Soldiers deserve better from U.S.
Veterans returning from war are receiving shameful treatment from the bureaucracy that’s supposed to help them with their health and economic needs. Two people who are in a position to improve upon that treatment — Oregon U.S. Sen. Ron Wyden and Gov. Ted Kulongoski — showed last week that they can lend a sympathetic ear to National Guard personnel who have served in Iraq and Afghanistan. Now, they must go further by taking direct and specific steps to address the kind of concerns they heard during a visit to the Tigard National Guard Armory. The senator and the governor got an earful from Guard members about serious problems they have experienced after returning from service in the Middle East. These range from delays in receiving health care to difficulties going back to work in the civilian economy. VA health care for returning soldiers is woefully underfunded. Well-intentioned employers are unable to keep jobs open during multiple and prolonged deployments of the Guard personnel who once worked for them. War-related health problems — such as post-traumatic stress syndrome, psychological damage and traumatic brain injury — are going undetected. These issues have ignited a debate at the national level that Wyden should help address. Legislation under consideration in Congress would improve health screenings for returning service personnel, restore veterans’ disability payments, and expand health care access for veterans and their families. Wyden also must press the VA bureaucracy for immediate action. These veterans are suffering now. And Kulongoski, who is responsible for the National Guard when it is in state, must bolster efforts to cut red tape and connect returning veterans with work. Wyden and Kulongoski have shown that they do care about veterans’ welfare. But their Guard visit last week proved that much more needs to be done.

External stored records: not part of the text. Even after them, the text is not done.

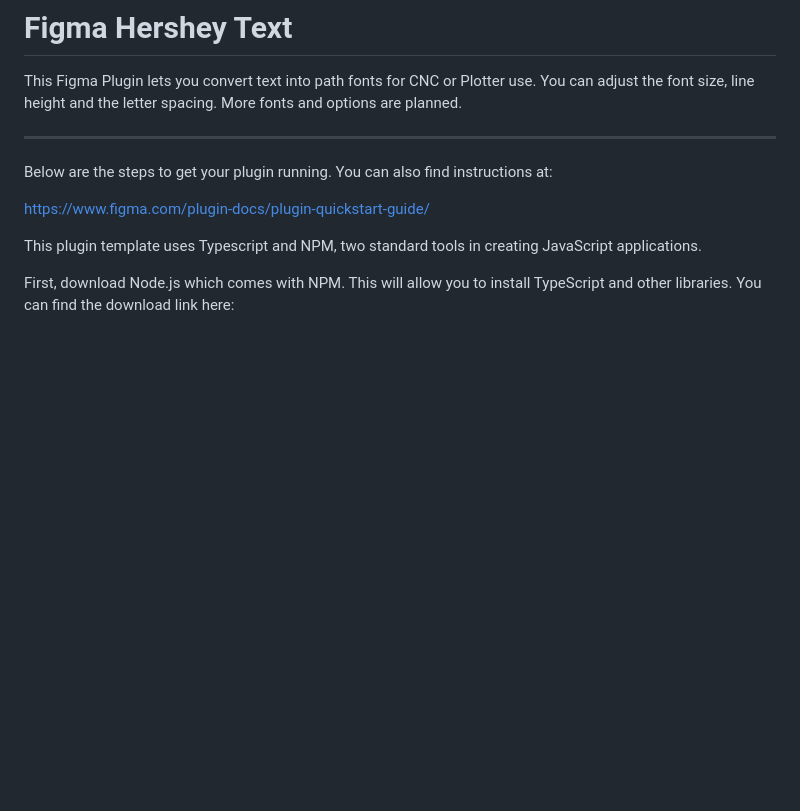
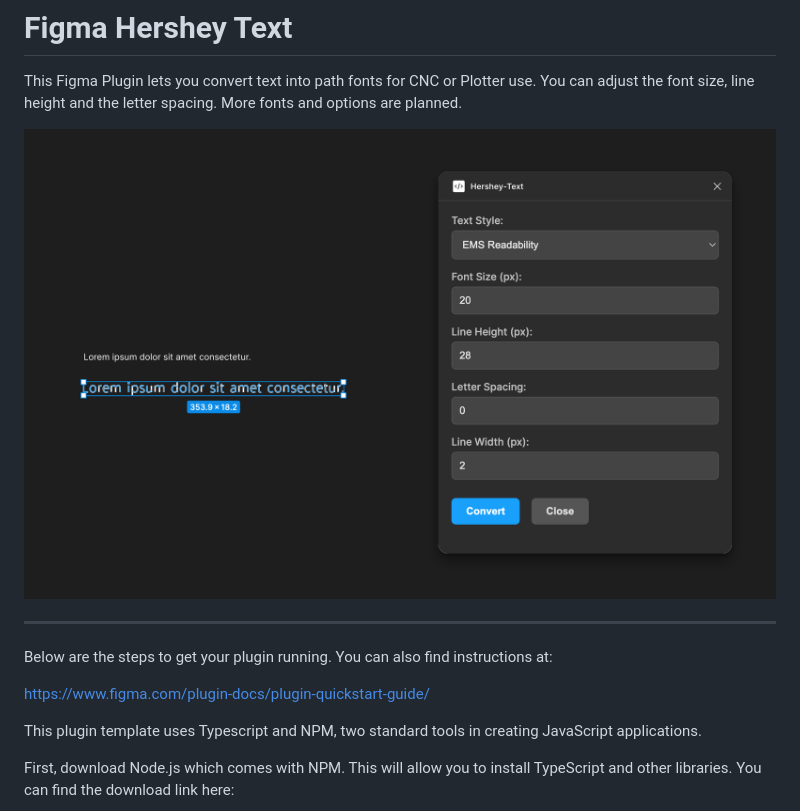
Before and after one commit to philipp-lehmann/hershey-txt-figma-plugin, a Markdown page: README.md, the part around the change. GitHub-like rendering; pictures changed too: docs/screenshot.png (added); blank space fills up the shorter version.

Commit message:
Added screenshot

```diff
--- a/README.md
+++ b/README.md
@@ -2,6 +2,10 @@
 This Figma Plugin lets you convert text into path fonts for CNC or Plotter use.
 You can adjust the font size, line height and the letter spacing.
 More fonts and options are planned.
+
+
+![Screenshot of the Plugin](./docs/screenshot.png)
+
 
 ---
 
```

Listening politely and making expressions of sympathy cannot be a nation’s or a state’s answer to these soldiers’ plight.